We’ve written about Shopkick before: the 2009 loyalty startup uses its own specially designed location technology to detect when users walk into the physical locations of its merchant partners. Consumers get points for visiting brick-and-mortar stores, which can be redeemed for gift cards or various other prizes.
The app recently got a wave of big publicity, when Target announced that it would install Shopkick’s loyalty platform in each of its physical locations nationwide. Perfect timing, if we do say so ourselves, for a review of the app.
Of course, consumers have been reviewing the app for weeks now; each item in the iOS App Store gets an aggregate star rating based on user feedback, and in that regard Shopkick has done well, earning a 4.5-star rating based on 1,803 reviews. But is the high rating is merited?

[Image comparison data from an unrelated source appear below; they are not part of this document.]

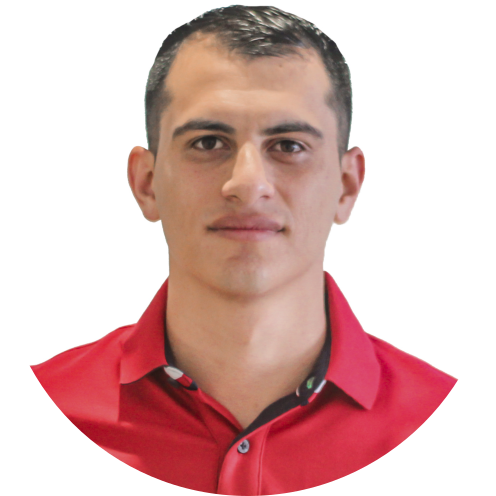
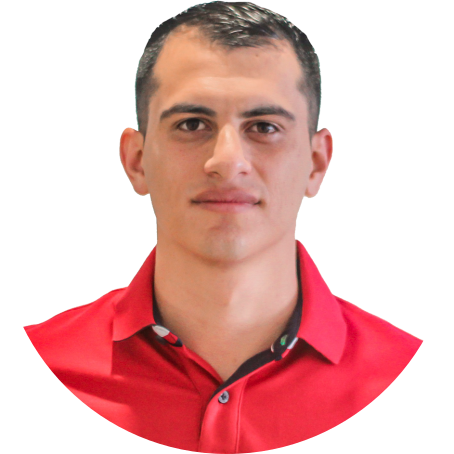
Update photo and certificate ufpso

Changed region(s): [[0.0308, 0.0, 0.9251, 1.0], [0.4626, 0.6476, 0.5242, 0.7093]]

diff --git a/css/style.css b/css/style.css
@@ -1,7 +1,7 @@
 * {
     margin: 0;
     padding: 0;
-    box-sizing: border-box; /*Hace que los valores de las propiedades se sumen para mantener siempre el ancho y el alto*/
+    box-sizing: border-box; 
 }
 
 body {
@@ -12,22 +12,20 @@ h1 {
     font-size: 50px;
 }
 
-/* Espacio de trabajo para menú, foto principal y demás elementos*/
 .contenedor {
-    width: 90%; /* toma  el porcentaje del ancho de la pantalla*/
-    max-width: 1400px; /* establece el ancho máximo de contenedor */
-    margin: auto; /* centra contenedor en la página con el ancho de 1500 */
-    overflow: hidden; /* No permite scroll horizontal en el caso de exceder el ancho de 1500 asignado */
+    width: 90%; 
+    max-width: 1400px; 
+    margin: auto; 
+    overflow: hidden; 
 }
 
-/* pseudoclase para lograr fijar el menú en la pate superior con position fixed */ 
 header::before {
     content: "";
     display: block;
     margin-bottom: 80px;
 }
 
-/* Menú de navegación */
+/* ################################## MENÚ DE NAVEGACIÓN ################################## */
 nav {
     width: 100%;
     height: 80px;
@@ -40,16 +38,15 @@ nav {
 }
 
 .nav {
-    display: flex; /* permita elementos al lado */
+    display: flex;
     height: 80px;
     width: 100%;
     align-items: center; 
-    /* padding: 0 40px; REVISAR BIEN */
 }
 
 .enlaces-header {
     font-weight: 300;
-    margin: auto; /* centra las opciones del menú */
+    margin: auto;
     transition: all ease-in-out .6s;
 }
 
@@ -83,16 +80,11 @@ nav {
     line-height: 80px;
 }
 
-
-
-/* títulos profesionales en la presentación de la foto */
 .titulospro {
-    /* display: block; REVISAR BIEN */
     text-align: left;    
     margin: 20px 0;
 }
 
-/* Imagen de perfil principal */
 .contenido-header {
     width: 80%;
     height: 600px;
@@ -109,8 +101,7 @@ nav {
     animation: ease-in animacion 0.5s; 
     margin-left: 50px;
 }   
-
-/* Animacion para la imagen */  
+ 
 @keyframes animacion {
     0% {
         transform: scale(0);
@@ -121,7 +112,6 @@ nav {
     }
 }
 
-/* Propiedades para el botón de perfil */ 
 .textos-header {
     margin: 0 0 0 30px;
 }
@@ -136,7 +126,7 @@ nav {
 .contenido-header a {
     margin: 28px 0 0 0;
     width: 150px;
-    display: inline-block; /* para asignar propiedades de bloque */
+    display: inline-block;
     background: #d03d3d;
     text-align: center;
     color: white;
@@ -161,15 +151,13 @@ nav {
     background: #f2f2f2;
 }
 
-/* fondo completo de los estudios */
 .content-educacion {
-    display: flex; /* los elementos tomen el espacio disponible para distribuirse */
-    flex-wrap: wrap; /* permitir controlar la direccion de los elementos hijos para que flyan en varias lineas */
+    display: flex; 
+    flex-wrap: wrap; 
     margin-bottom: 50px;
-    justify-content: space-around; /* los elementos repartirán el espacio sobrante de su contenedor de manera equitativa a sus alrededores, creando un espacio también a los bordes*/
+    justify-content: space-around; 
 }
 
-/* cada columna correspondiente a los estudios */
 .articulo {
     width: 23%;
     background: #fff;
@@ -393,9 +381,9 @@ footer {
     background: rgb(70, 70, 70);
     padding: 20px 0;
     padding-top: 30px;
-    overflow: hidden; /* Para evitar que se rompa en caso exceda el tamaño */
-    display: flex; /* un elemento flexible para alterar sus dimensiones y llenar el espacio disponible */ 
-    flex-wrap: wrap; /* permitir controlar la direccion de los elementos hijos */
+    overflow: hidden; 
+    display: flex; 
+    flex-wrap: wrap; 
     justify-content: space-evenly;
     margin: auto;
 }
@@ -466,13 +454,13 @@ footer {
 
 .social-media > a > i {
     font-size: 20px;
-    display: inline-block; /*los elementos block ocupan todo el espacio, inline para que estén seguidos*/
+    display: inline-block; 
     color: #fff;
     border: 1px solid #fff;
-    border-radius: 50%; /* hacerlo redondon */
-    width: 38px; /* hacerlo cuadrado para el efecto de border radius */
-    height: 38px; /* hacerlo cuadrado para el efecto de border radius */
-    line-height: 36px; /* para centrar */
+    border-radius: 50%; 
+    width: 38px; 
+    height: 38px; 
+    line-height: 36px; 
     cursor: pointer;
     margin-top: 20px;
     text-align: center;
@@ -610,13 +598,14 @@ footer {
 
     .contenido-header {
         width: 100%;
-        height: 550px;
+        height: 560px;
     }
 
     .contenido-header>img {
         width: 120px; 
         height: 120px;
         animation: ease-in animacion 0.5s; 
+        margin: 20px 0;
     }  
     
     .articulo, .experience, .certificate, .skills {

diff --git a/index.html b/index.html
@@ -108,7 +108,7 @@
                     <img src="https://unidadestecnicasdelcesar.edu.co/wp-content/uploads/2018/03/logo-utc-mal.png" alt="Logo de la UTC">
                     <h2>UTC Ocaña</h2>
                     <h3>Docente Catedrático, 2019 - 2020</h3>
-                    <p>• Dirigir grupos académicos por area de conocimiento, instruir estudiantes en su formación académica.</p>
+                    <p>• Dirigir grupos académicos por área de conocimiento, instruir estudiantes en su formación académica.</p>
                     <p>• Formar estudiantes con énfasis en el manejo de las Tecnologías de la Información y Comunicación.</p>
                     <p>• Diseñar el sylabus para los docentes del área.</p>
                 </div>                
@@ -293,7 +293,7 @@
                     <img src="img/photofamily.jpeg" alt="Foto Familiar">
                 </div>
                 <div class="space-infoperson element-two">
-                    <p><strong>Wilder Duarte</strong> es un hombre con 31 años de edad, quien se destaca por su personalidad alegre, visionaria, apasionada y valiente, desde el 2016 está casado con una extraordinaria mujer llamada <strong>Anyi Martinez</strong> de 32 años de edad, con quien ha logrado conformar su hermosa familia. <br><br><strong>Celeste y Antonella</strong>, sus dos preciosas hijas son fruto de este amor tan maravilloso donde Dios es el centro, quien les ha permitido lograr muchos objetivos juntos trabajando como equipo.<br><br>Sus <strong>pasatiempos favoritos</strong> son: Salir con su familia, jugar fútbol, leer libros y compartir con sus amigos. Además de eso se caracteriza por su oratoria con fines motivacionales para diferentes públicos.</p>
+                    <p><strong>Wilder Duarte</strong> es un hombre con 31 años de edad, quien se destaca por su personalidad alegre, visionaria, apasionada y valiente, desde el 2016 está casado con una extraordinaria mujer llamada <strong>Anyi Martinez</strong> de 32 años de edad, con quien ha logrado conformar su hermosa familia. <br><br><strong>Celeste y Antonella</strong>, sus dos preciosas hijas son fruto de este amor tan maravilloso donde Dios es el centro, quien les ha permitido lograr muchos objetivos juntos trabajando como equipo.<br><br>Sus <strong>pasatiempos favoritos</strong> son: salir con su familia, jugar fútbol, leer libros y compartir con sus amigos. Además de eso se caracteriza por su oratoria con fines motivacionales para diferentes públicos.</p>
                 </div>
                 <div class="space-infoperson element-three">
                     <img src="img/03.png" alt="">
@@ -334,6 +334,7 @@
             <a href="https://ufpso.edu.co/ofertaufpso/sistemas/Docentes" target="_blank">Docente UFPSO</a>
             <a href="https://revistas.ufps.edu.co/index.php/ingenio/article/view/3603/4303" target="_blank">Artículo de Investigación</a>
             <a href="https://github.com/WilderDuarte/ProgCompetitivaUfpso" target="_blank">Repositorio Prog. Competitiva</a>
+            <a href="docs/Acta de grado - Pregrado.jpg" target="_blank">Tesis Meritoria</a>
         </div>
         <div class="partFooter">
             <h4>Redes Sociales</h4>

I downloaded Shopkick to my own device, registered using my Facebook account (which was buggy, and caused the app to crash twice before working), and headed over to a nearby Target to take it for a spin. Challenge number one: you have to open the app to get your points — not necessarily a unique feature/requirement in the space, but still something that could deter ignition. Perhaps future innovations in push notification will make way for an improved version of this app down the road.
Anyway, I opened the app and received my points — then noticed that Shopkick rewards other behaviors beyond just walking into a store. Part two of the loyalty rewards program is a scavenger hunt: I was given a list of six products located throughout the Target store, and was told that I would receive even more points for scanning the barcode of each item using the Shopkick app. At first, this little shopping game seemed like a fun way to earn points.
But in retrospect I don’t think I’ll be going out of my way to use that feature again. Perhaps not surprisingly, the app sent me all over the store, from the health and beauty section to electronics to greeting cards, each time rewarding me with what I calculate to be roughly five cents worth of reward points. Maybe this’ll be a fun pastime for when my wife drags me to Target on future shopping trips? But in general, it’s hard to see what audience will be clamoring to participate in these loyalty games — certainly not the mom with two kids who wants to get in of the store and get right back out. So who’s the target?
That said, the scavenger hunt feature provides a compelling offer to individual product manufacturers. For example, I’d never heard of Luster until Shopkick gave me points for scanning its teeth whitening product — and right after I scanned it, I was prompted with a few survey questions about the brand, which I so generously decided to answer without being promised any additional points. But what other loyalty platform out there can get specific products into consumers’ hands in such a measurable way?
All told, my visit to Target using Shopkick got me about one-fifth of the way to a $5 gift card — which is one more dollar than I would have had without it, I guess. But getting paid a buck to go to a store and scan a few products wasn’t the day’s most interesting event.
No, the real “kicker” (pun intended) happened when I went next door to Best Buy, to a location that also happened to be signed up for Shopkick. There I met an employee who checks in and scans products every day — he’s being rewarded for working there! He told me that Shopkick had eventually cut him off from earning additional points, but when he looked again while I was in the store, he was able to earn another credit for going to work. An interesting wrinkle, no doubt.
That same employee highlighted an issue that could prevent Shopkick’s partnership with Visa, which began in November, from taking off: he’s hesitant to link his Visa card to his Shopkick account, despite a much larger points offer, because he’s worried about security. “I don’t know what this company’s doing with my information,” he said.
So there you have it, a detailed recap of the Shopkick mobile app loyalty platform. The points-for-scanning-products feature seems like a unique offer for individual brands, but I’m not sold on the idea that rewarding consumers for walking in is about to take off.